Premium Trial:

Request an Annual Quote

ESHG: High-Risk Pediatric Cancer Survival More Than Doubles in Australian Precision Medicine Trial


This article has been updated with additional information from Vanessa Tyrrell.

BERLN – Targeting cancer treatments based on multiomic profiling improved progression-free survival in pediatric patients with high-risk cancers, according to initial results from a trial in Australia presented here at the annual European Human Genetics Conference.

The results come from the Zero Childhood Cancer precision medicine program, spearheaded by Children's Cancer Institute and Kids Cancer Centre at Sydney Children's Hospital, Randwick, with participation from other pediatric cancer centers in Australia.

The program's initial trial ran from 2017 until 2022, focusing on identifying treatment options for children with high-risk or relapsed cancers who had less than a 30 percent survival chance. In a 2020 publication, the study researchers demonstrated that their approach — profiling patients' tumor and germline DNA using whole-genome sequencing, along with tumor RNA sequencing and DNA methylation analysis — could identify actionable targets.

Vanessa Tyrrell, leader of the Zero program and a professor at the Children's Cancer Institute, presented initial results for the first 384 high-risk cancer cases in a conference talk on Saturday.

More than 40 percent of patients received a treatment recommendation based on their multiomic profiling results, she said, and about a third of those had an objective response rate, while more than half showed an objective clinical benefit.

Importantly, two-year progression-free survival more than doubled from 11 percent to 27 percent in children who received molecularly guided therapy compared to those who previously received either unguided novel therapies or standard-of-care treatment.

Almost 90 percent of pediatric patients who fulfilled three criteria — having a high level of clinical evidence for their precision treatment, harboring a gene fusion, and being treated quickly — had two-year progression-free survival, she noted.

The study also identified genetic cancer risk. A total of 16 percent of patients were found to have germline cancer risk variants, and for half of them, their genomic risk was not previously detected by standard clinical testing. Almost 80 percent of the newly detected risk variants had implications for family members to reduce their cancer risk, such as increased surveillance.

A health economics study is currently under review. While analysis costs per patient were on the order of A$30,000 at the beginning of the Zero program, Tyrrell said, they have now fallen to less than half of that per patient.

In an email, she noted that cost is "a very fluid number" that depends on technology, turnaround time, data infrastructure, number and types of employees, sample volume and throughput, and degree of automation in the lab and analytical pipeline.
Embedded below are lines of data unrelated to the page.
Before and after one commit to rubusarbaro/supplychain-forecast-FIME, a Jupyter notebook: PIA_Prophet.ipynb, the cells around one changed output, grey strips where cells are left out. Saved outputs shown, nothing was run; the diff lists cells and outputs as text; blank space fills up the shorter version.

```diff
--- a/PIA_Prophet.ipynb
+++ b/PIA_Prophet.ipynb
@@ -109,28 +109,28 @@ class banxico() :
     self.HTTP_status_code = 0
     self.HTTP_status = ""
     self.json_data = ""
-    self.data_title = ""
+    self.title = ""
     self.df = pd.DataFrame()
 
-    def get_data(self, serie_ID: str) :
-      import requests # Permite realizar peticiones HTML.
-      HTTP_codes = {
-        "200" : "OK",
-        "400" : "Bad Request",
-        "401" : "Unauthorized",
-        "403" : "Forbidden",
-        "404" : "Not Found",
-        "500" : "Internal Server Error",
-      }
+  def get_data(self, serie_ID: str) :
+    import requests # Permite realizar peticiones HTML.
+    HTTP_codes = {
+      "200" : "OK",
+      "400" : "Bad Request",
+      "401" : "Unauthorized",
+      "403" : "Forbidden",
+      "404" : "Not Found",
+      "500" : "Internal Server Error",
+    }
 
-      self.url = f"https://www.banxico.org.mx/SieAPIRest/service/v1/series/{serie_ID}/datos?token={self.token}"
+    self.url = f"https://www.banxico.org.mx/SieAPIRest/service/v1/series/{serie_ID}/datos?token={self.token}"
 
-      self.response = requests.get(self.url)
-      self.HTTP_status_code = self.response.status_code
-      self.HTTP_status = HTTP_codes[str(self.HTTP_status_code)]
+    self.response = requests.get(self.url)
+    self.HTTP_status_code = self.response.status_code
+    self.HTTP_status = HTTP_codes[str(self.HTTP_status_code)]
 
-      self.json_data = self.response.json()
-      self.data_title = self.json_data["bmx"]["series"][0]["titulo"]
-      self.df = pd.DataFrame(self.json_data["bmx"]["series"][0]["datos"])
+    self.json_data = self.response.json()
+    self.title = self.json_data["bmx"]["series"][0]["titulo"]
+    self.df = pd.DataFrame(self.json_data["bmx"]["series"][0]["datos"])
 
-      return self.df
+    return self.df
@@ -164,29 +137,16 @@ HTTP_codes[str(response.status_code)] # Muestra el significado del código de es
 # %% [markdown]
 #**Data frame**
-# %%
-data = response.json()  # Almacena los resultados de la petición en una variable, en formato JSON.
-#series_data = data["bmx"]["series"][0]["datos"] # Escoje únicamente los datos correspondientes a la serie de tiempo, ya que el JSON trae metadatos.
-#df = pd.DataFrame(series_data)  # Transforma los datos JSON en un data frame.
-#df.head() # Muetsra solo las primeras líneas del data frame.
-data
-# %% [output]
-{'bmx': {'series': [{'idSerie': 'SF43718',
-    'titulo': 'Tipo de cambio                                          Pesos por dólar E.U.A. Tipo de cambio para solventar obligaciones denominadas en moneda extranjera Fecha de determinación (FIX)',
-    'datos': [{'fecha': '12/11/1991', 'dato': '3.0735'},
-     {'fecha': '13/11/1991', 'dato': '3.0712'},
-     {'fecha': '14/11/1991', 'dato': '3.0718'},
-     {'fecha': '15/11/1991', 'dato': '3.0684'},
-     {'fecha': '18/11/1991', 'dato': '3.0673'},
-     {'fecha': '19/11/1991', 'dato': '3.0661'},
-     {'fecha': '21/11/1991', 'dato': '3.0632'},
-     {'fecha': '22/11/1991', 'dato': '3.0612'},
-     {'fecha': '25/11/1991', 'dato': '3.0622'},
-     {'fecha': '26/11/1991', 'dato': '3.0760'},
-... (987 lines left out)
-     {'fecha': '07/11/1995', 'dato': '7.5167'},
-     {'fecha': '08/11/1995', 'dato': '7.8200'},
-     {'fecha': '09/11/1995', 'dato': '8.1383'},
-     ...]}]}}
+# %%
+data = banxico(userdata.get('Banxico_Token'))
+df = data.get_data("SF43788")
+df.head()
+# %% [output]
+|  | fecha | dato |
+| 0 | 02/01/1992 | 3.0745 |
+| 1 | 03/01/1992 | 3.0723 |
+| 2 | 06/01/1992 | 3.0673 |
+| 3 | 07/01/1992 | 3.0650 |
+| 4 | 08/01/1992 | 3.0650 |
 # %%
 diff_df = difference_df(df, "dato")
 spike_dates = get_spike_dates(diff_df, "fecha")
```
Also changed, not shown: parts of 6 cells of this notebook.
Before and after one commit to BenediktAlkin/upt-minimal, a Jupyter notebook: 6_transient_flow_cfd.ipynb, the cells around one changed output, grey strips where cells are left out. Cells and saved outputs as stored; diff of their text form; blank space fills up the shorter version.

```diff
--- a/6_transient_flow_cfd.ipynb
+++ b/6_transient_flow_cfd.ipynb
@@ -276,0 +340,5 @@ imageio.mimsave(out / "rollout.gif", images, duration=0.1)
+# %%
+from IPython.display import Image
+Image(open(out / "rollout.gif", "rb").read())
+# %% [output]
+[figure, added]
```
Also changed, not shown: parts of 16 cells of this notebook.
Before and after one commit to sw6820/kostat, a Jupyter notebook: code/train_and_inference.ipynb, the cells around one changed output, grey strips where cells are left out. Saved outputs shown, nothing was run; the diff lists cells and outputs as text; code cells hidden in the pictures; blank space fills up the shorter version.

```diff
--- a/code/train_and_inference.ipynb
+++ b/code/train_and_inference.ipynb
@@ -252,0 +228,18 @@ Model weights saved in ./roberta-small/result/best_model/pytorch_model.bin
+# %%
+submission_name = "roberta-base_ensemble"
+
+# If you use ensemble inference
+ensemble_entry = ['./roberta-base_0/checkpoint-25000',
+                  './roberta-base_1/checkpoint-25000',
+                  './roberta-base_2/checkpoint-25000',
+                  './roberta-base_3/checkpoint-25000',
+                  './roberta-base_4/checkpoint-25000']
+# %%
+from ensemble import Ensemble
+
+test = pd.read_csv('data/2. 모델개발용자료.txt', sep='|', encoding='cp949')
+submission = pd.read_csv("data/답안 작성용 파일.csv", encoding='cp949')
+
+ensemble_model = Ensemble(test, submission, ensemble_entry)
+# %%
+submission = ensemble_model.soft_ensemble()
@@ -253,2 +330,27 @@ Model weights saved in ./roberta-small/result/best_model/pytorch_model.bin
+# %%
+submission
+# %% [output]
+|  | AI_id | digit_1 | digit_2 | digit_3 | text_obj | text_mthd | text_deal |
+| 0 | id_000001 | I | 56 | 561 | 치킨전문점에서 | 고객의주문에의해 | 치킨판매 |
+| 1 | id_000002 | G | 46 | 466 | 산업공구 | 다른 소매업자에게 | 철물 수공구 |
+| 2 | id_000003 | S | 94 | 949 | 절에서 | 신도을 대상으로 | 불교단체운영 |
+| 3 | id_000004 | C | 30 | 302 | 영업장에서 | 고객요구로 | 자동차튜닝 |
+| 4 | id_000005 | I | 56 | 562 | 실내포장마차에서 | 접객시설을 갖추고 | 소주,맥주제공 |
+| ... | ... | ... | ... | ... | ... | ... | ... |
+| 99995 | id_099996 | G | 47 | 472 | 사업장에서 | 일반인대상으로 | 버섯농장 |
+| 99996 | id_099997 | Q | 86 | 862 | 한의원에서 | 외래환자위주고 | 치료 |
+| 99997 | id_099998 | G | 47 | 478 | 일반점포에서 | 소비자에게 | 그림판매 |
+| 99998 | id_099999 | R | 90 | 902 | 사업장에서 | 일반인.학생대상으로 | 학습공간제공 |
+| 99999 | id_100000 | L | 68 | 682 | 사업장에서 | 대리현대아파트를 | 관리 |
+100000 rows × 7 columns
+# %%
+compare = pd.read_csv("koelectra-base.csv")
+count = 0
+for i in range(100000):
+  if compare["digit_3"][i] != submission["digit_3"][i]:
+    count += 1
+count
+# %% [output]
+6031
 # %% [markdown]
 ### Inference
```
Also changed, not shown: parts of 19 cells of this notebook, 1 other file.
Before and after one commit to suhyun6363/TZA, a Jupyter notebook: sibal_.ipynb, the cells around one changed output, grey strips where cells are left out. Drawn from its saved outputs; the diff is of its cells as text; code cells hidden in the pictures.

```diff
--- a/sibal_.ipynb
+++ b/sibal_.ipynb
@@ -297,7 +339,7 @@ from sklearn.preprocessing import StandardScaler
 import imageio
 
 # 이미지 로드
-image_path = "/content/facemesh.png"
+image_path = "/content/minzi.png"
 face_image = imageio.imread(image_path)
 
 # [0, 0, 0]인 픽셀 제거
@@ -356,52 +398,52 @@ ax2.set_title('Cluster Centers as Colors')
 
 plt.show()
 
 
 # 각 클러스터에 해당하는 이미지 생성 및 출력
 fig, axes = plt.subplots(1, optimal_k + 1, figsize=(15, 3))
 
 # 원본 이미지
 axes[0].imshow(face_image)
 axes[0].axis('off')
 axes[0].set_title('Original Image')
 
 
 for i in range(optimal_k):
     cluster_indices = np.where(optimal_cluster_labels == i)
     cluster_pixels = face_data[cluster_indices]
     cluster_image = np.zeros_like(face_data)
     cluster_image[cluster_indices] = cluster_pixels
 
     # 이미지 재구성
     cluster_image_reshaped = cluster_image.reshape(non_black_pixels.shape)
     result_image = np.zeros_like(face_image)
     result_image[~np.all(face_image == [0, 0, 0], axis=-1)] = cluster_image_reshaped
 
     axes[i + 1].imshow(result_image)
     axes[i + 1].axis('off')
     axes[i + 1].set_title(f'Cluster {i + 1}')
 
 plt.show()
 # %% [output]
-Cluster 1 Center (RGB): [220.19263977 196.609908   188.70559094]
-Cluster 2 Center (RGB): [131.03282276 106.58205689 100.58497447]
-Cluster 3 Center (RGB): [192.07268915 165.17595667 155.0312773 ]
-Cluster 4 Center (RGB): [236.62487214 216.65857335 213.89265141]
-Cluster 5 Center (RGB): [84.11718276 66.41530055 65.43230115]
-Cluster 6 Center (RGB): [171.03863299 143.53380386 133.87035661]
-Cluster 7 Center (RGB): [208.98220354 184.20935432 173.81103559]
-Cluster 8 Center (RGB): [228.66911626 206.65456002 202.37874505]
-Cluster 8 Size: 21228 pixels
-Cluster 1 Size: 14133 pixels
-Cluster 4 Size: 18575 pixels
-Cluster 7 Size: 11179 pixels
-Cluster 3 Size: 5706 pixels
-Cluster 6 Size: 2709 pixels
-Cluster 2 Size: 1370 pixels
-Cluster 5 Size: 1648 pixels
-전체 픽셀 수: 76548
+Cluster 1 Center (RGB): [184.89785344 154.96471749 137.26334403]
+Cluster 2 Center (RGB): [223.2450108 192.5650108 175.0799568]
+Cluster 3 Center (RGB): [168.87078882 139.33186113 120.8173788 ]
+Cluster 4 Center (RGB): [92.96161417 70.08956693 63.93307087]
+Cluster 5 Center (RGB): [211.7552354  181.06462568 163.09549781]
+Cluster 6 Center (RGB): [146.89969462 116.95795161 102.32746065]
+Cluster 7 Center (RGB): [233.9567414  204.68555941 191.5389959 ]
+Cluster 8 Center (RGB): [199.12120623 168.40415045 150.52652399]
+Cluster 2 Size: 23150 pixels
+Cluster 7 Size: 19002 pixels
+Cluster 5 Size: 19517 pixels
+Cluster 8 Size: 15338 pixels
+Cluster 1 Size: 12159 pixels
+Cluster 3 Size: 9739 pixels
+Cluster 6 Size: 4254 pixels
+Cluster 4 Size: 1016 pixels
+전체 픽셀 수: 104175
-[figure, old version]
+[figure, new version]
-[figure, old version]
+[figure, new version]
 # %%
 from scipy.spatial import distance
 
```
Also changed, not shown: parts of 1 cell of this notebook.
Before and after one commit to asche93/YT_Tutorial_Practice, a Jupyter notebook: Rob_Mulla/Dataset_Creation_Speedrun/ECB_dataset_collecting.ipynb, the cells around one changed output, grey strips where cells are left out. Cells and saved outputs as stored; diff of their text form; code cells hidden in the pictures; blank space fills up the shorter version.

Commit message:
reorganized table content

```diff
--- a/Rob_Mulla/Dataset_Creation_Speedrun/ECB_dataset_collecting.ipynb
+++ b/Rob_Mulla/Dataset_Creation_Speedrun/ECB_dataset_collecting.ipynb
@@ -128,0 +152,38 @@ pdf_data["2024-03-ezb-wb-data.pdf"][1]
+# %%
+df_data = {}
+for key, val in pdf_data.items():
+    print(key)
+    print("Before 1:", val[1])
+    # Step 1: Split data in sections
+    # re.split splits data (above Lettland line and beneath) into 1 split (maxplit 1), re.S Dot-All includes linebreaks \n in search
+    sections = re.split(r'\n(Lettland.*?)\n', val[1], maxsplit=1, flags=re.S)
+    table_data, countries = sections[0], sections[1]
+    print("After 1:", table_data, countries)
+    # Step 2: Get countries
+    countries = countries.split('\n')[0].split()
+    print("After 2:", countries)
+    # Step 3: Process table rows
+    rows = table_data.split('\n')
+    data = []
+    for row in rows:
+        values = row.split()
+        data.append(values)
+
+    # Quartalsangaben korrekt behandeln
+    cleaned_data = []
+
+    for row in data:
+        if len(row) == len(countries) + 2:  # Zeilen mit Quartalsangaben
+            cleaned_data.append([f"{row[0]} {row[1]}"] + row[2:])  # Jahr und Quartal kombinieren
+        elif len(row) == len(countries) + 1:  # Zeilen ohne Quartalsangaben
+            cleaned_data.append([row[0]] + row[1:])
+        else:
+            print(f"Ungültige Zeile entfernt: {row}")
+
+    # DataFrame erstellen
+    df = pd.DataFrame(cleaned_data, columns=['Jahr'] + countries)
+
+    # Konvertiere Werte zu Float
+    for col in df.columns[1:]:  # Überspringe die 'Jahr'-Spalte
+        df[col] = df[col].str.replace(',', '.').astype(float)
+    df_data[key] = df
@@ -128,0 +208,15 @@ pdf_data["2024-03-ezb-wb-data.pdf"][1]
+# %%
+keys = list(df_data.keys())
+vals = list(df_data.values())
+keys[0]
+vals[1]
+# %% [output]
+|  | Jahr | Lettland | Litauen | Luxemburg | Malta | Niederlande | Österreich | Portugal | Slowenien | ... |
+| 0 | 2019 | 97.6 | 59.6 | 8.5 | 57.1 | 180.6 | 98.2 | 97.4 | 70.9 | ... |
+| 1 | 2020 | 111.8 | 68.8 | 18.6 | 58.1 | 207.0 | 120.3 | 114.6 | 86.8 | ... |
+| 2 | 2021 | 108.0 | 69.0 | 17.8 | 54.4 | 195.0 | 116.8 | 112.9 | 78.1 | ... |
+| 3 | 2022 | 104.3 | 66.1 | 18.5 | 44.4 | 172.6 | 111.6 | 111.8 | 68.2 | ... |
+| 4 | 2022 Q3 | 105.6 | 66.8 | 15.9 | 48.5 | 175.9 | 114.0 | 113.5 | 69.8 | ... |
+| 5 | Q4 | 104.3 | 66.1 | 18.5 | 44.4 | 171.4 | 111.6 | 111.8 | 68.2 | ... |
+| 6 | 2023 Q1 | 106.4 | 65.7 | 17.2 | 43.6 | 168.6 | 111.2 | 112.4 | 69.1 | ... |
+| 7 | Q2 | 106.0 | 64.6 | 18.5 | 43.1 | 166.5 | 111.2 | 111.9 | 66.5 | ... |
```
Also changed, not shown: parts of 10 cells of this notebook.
She added that her team will continue to work on decreasing the cost of testing.

In light of the encouraging trial results, the Zero program recently expanded with A$67 million (US$44.6 million) in new funding from the Australian federal government and the Minderoo Foundation. Since last November, Zero has been open to all children with cancer in Australia, regardless of cancer type or risk. Starting in a few weeks, it will also enroll children with cancer from New Zealand, Tyrrell said.

Overall, Zero has enrolled more than 1,600 children to date, including more than 700 since the program expanded.